-648.
44
Gong JG, Costanzo A, Yang HQ, et al. The tyrosine kinase c-Abl regulates p73 in apoptotic response to cisplatin-induced DNA damage.
Nature
.
1999
;
399
:
806
-809.
45
Zhang H, Somasundaram K, Peng Y, et al. BRCA1 physically associates with p53 and stimulates its transcriptional activity.
Oncogene
.
1998
;
16
:
1713
-1721.
46
Chai YL, Cui J, Shao N, Shyam E, Reddy P, Rao VN. The second BRCT domain of BRCA1 proteins interacts with p53 and stimulates transcription from the p21WAF1/CIP1 promoter.
Oncogene
.
1999
;
18
:
263
-268.
47
Connor F, Bertwistle D, Mee PJ, et al. Tumorigenesis and a DNA repair defect in mice with a truncating Brca2 mutation.
Nat Genet
.
1997
;
17
:
423
-430.
48
Marmorstein LY, Ouchi T, Aaronson SA. The BRCA2 gene product functionally interacts with p53 and RAD51.
Proc Natl Acad Sci U S A
.
1998
;
95
:
13869
-13874.
49
Pang Q, Keeble W, Christianson TA, Faulkner GR, Bagby GC. FANCC interacts with Hsp70 to protect hematopoietic cells from IFN-gamma/TNF-alpha-mediated cytotoxicity.
Embo J
.
2001
;
20
:
4478
-4489
50
Werness BA, Levine AJ, Howley PM. Association of human papillomavirus types 16 and 18 E6 proteins with p53.
Science
.
1990
;
248
:
76
-79.
51

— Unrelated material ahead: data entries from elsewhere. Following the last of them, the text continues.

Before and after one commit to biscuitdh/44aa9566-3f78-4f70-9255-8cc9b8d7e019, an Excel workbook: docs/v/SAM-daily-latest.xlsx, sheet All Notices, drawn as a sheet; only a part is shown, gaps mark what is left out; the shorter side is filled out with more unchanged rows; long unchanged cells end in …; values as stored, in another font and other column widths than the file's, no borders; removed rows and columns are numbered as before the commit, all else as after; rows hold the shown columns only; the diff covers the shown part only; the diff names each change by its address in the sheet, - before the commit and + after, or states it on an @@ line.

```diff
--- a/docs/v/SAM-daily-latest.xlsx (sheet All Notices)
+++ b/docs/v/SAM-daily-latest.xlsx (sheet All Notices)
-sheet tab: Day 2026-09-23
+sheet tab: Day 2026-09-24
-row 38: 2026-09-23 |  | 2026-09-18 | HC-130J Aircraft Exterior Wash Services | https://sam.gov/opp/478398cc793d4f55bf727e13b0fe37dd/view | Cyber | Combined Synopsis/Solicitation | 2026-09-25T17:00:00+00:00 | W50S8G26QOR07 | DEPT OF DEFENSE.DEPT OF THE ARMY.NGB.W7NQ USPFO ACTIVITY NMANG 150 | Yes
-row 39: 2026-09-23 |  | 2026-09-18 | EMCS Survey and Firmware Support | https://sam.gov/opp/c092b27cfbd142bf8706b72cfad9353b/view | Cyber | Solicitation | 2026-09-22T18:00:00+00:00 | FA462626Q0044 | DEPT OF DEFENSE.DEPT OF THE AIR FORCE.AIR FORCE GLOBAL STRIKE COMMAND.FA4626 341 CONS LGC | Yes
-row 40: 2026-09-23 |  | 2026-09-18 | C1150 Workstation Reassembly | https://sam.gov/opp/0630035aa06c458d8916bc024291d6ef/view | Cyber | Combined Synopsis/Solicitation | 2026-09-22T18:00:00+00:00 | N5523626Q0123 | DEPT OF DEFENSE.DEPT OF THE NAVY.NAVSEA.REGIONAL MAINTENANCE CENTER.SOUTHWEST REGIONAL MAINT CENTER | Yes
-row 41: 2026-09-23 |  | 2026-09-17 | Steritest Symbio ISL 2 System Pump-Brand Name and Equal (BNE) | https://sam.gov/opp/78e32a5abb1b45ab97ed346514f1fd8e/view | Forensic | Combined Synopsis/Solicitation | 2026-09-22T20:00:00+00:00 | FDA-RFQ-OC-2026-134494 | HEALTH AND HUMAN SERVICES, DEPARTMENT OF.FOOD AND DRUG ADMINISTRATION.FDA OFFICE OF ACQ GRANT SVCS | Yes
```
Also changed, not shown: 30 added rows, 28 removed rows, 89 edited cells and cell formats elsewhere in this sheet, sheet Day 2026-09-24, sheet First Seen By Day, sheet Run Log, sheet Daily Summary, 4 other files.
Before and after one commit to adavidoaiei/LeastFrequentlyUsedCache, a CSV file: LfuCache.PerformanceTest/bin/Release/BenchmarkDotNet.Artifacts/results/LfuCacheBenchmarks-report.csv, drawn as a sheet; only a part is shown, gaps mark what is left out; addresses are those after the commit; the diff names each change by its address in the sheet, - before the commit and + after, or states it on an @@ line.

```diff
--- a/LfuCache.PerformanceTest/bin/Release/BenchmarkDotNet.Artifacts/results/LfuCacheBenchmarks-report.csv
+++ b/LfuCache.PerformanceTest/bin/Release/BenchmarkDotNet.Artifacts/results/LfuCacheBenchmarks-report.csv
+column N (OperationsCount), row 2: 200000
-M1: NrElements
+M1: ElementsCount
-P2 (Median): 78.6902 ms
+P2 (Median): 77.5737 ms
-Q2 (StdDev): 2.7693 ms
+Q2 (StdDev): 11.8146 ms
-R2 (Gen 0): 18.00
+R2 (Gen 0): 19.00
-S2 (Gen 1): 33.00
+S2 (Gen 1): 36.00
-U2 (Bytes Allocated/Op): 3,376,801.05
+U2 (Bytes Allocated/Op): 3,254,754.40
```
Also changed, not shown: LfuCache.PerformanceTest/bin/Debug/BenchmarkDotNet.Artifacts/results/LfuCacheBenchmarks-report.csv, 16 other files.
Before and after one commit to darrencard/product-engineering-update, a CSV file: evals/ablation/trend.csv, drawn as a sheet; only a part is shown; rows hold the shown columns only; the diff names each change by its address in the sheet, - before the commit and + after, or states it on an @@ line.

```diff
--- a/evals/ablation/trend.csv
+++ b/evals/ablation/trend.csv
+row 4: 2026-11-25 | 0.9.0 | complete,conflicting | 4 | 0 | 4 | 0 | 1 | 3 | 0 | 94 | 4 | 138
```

Crook T, Wrede D, Tidy J, Scholefield J, Crawford L, Vousden KH. Status of c-myc, p53 and retinoblastoma genes in human papillomavirus positive and negative squamous cell carcinomas of the anus.
Oncogene
.
1991
;
6
:
1251
-1257.
52
Balz V, Scheckenbach K, Gotte K, Bockmuhl U, Petersen I, Bier H. Is the p53 inactivation frequency in squamous cell carcinomas of the head and neck underestimated? Analysis of p53 exons 2-11 and human papillomavirus 16/18 E6 transcripts in 123 unselected tumor specimens.
Cancer Res
.
2003
;
63
:
1188
-1191.
53
Scheffner M, Munger K, Byrne JC, Howley PM. The state of the p53 and retinoblastoma genes in human cervical carcinoma cell lines.
Proc Natl Acad Sci U S A
.
1991
;
88
:
5523
-5527.
54
Mao EJ, Schwartz SM, Daling JR, Oda D, Tickman L, Beckmann AM. Human papilloma viruses and p53 mutations in normal pre-malignant and malignant oral epithelia.
Int J Cancer
.
1996
;
69
:
152
-158.